Q&A with Richard Chiem

You may have developed a taste for Richard Chiem’s voice from his story “Back Pockets Full of Dynamite” published in the September issue of City Arts. This month, though, you’ll have the chance to curl up with his debut full-length book of short stories You Private Person, out from Scrambler Books on Oct. 15. We recently met up with Richard to talk about dropping out, heading north and finding the importance of story.

How did You Private Person come about?
In 2009 I dropped out of school. I went to the University of California San Diego. When I dropped out I was working two jobs—one was Lucky Brand Jeans and the other was Barnes and Noble. The only way I was getting by was basically writing my way out of it. I was writing every night from about midnight to 5 a.m. Doing that for about a year and a half, two years. And then found a little online community of people who read my stuff. When I started submitting my manuscript to Jeremy Spencer, my publisher, he rejected it at first. And then I had a really good year where I had about 40 publications, and he wrote me and said, “Send it to me again.” And I sent it to him again, and by this time it was a brand new manuscript. This time he loved it and he said he’d publish it.

When was this?
The “yes” came about a year ago, right before I moved to Seattle. So I was leaving San Diego thinking I didn’t have anything, but the week before I moved he sent me an email and before I knew it I had a book forthcoming.

Do you spend more time editing than writing?
Because the writers that I tend to admire are slow writers—I think my favorite writer right now is Joy Williams, she’s a very slow writer and she taught me a lot about the editing process—I would have to say yes. But I try to contradict that with writing every day. Not in the efforts of being prolific, but I don’t think creativity should be wasted and you just have to use it when you can.

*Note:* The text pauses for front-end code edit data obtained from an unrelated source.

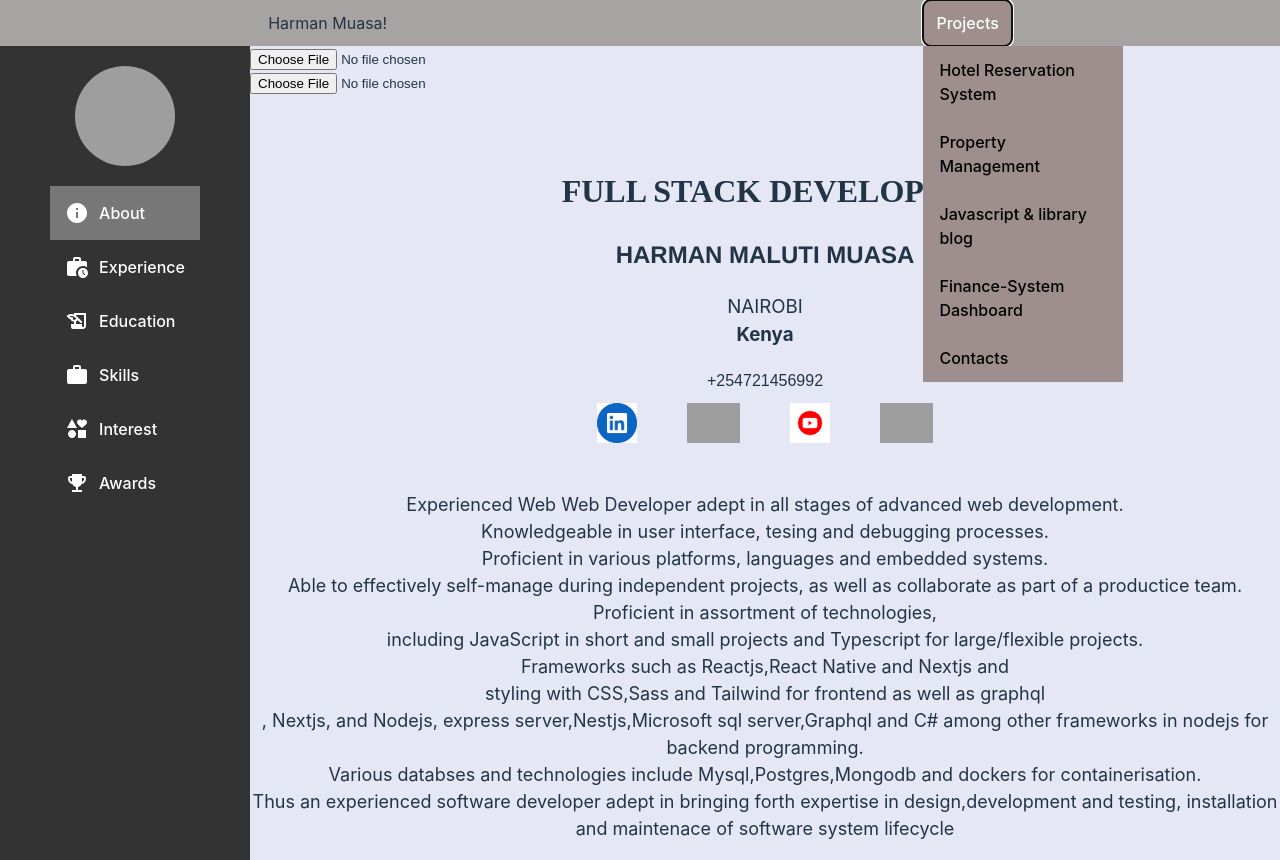
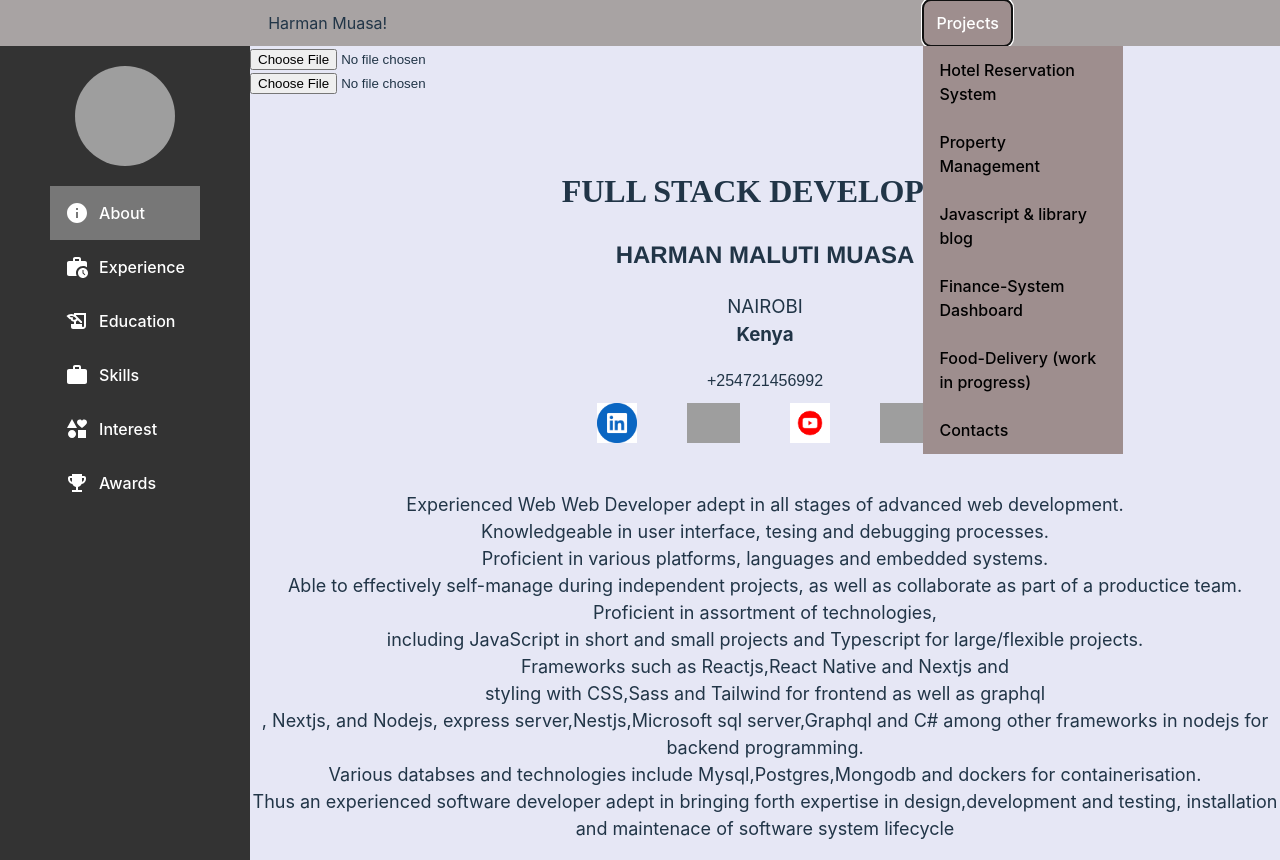
Before and after one commit to Muasa-harman/harmman-portfolio, a React (Vite) app: page / in a window 1280 px wide. Both pictures are taken after a click on the button "Projects". Built offline with nearby package versions, Linux system fonts and the light colour scheme; grey boxes are pictures that could not be loaded.

Commit message:
new link

```diff
--- a/src/components/menu/Menu.jsx
+++ b/src/components/menu/Menu.jsx
@@ -31,6 +31,7 @@ const Menu = () => {
       Property Management</a>
       <a className="link" target='_blank'  rel="noopener noreferrer"  href="https://myportfolioblogapp.onrender.com">Javascript & library blog</a>
       <a className="link" target='_blank'  rel="noopener noreferrer"  href="https://yala-finance-dashboard-demo.vercel.app/">Finance-System Dashboard</a>
+      <a className="link" target='_blank'  rel="noopener noreferrer"  href="https://donfiles-online-food-delivery-app.onrender.com">Food-Delivery (work in progress)</a>
       <div className="">
       <a className="link" href="#">Contacts</a>
       </div>
```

Is what you’re writing now terribly different from what you were writing in California?
I can see it being honed down. Since being here in Seattle and talking to people doing similar things I made a goal to try to read a book every week and kind of stay on it. Because of that there’s kind of a work ethic that has changed dramatically. To me the story is incredibly important and before I think I was just trying to write pretty lines and now it’s not just about pretty lines.

There’s such a fluid intersection of authentic urban interiors and exteriors in your stories. Are the settings in the book inspired by your life?
I was raised really poor so all I really had was TV and a VHS player. To protect me and my sisters from some weird poverty sadness we watched a shit ton of movies and read a lot of books. And I think I get most of my settings from movies. Do you know what the movie game is?

It’s when someone lists a director and then the other person names a movie and then an actor and back and forth. I think I retain a lot of that knowledge because of these things I love. Like I can still go through whole plots of shitty movies and long running TV shows and they’re not all like major plot things, they’re just little things I care to get caught up in. Like waiting for an elevator. Those are the moments that seize me most because those are the ones that seem real. Maybe it’s not necessarily the awkward moments but the ones where you’re forced to be present and make a decision. Usually setting is very tied to that, because you can’t just be floating. It’s more like you have to react to a person being there in this place. Literature for me has always been a coping thing. I never want to portray that in my work because I don’t think that politics have a place in it but I would like eventually for the writing to help somebody out.

Is the community you write around important to you?
In San Diego I felt very much like a lone wolf among academics, like no one my age really took it seriously. They were waiting to get the degrees first before launching anything else. I wasn’t disillusioned by it, but I lived with close friends who were MFA students and they were always hesitating before they wrote and I wasn’t having that. So when I moved up here, my girlfriend was a writer and there was a bunch of community groups and I felt like every other motherfucker I met was a writer, which was a totally different thing. It was intimidating, but eventually I loved it.

Photo by Frances Dinger.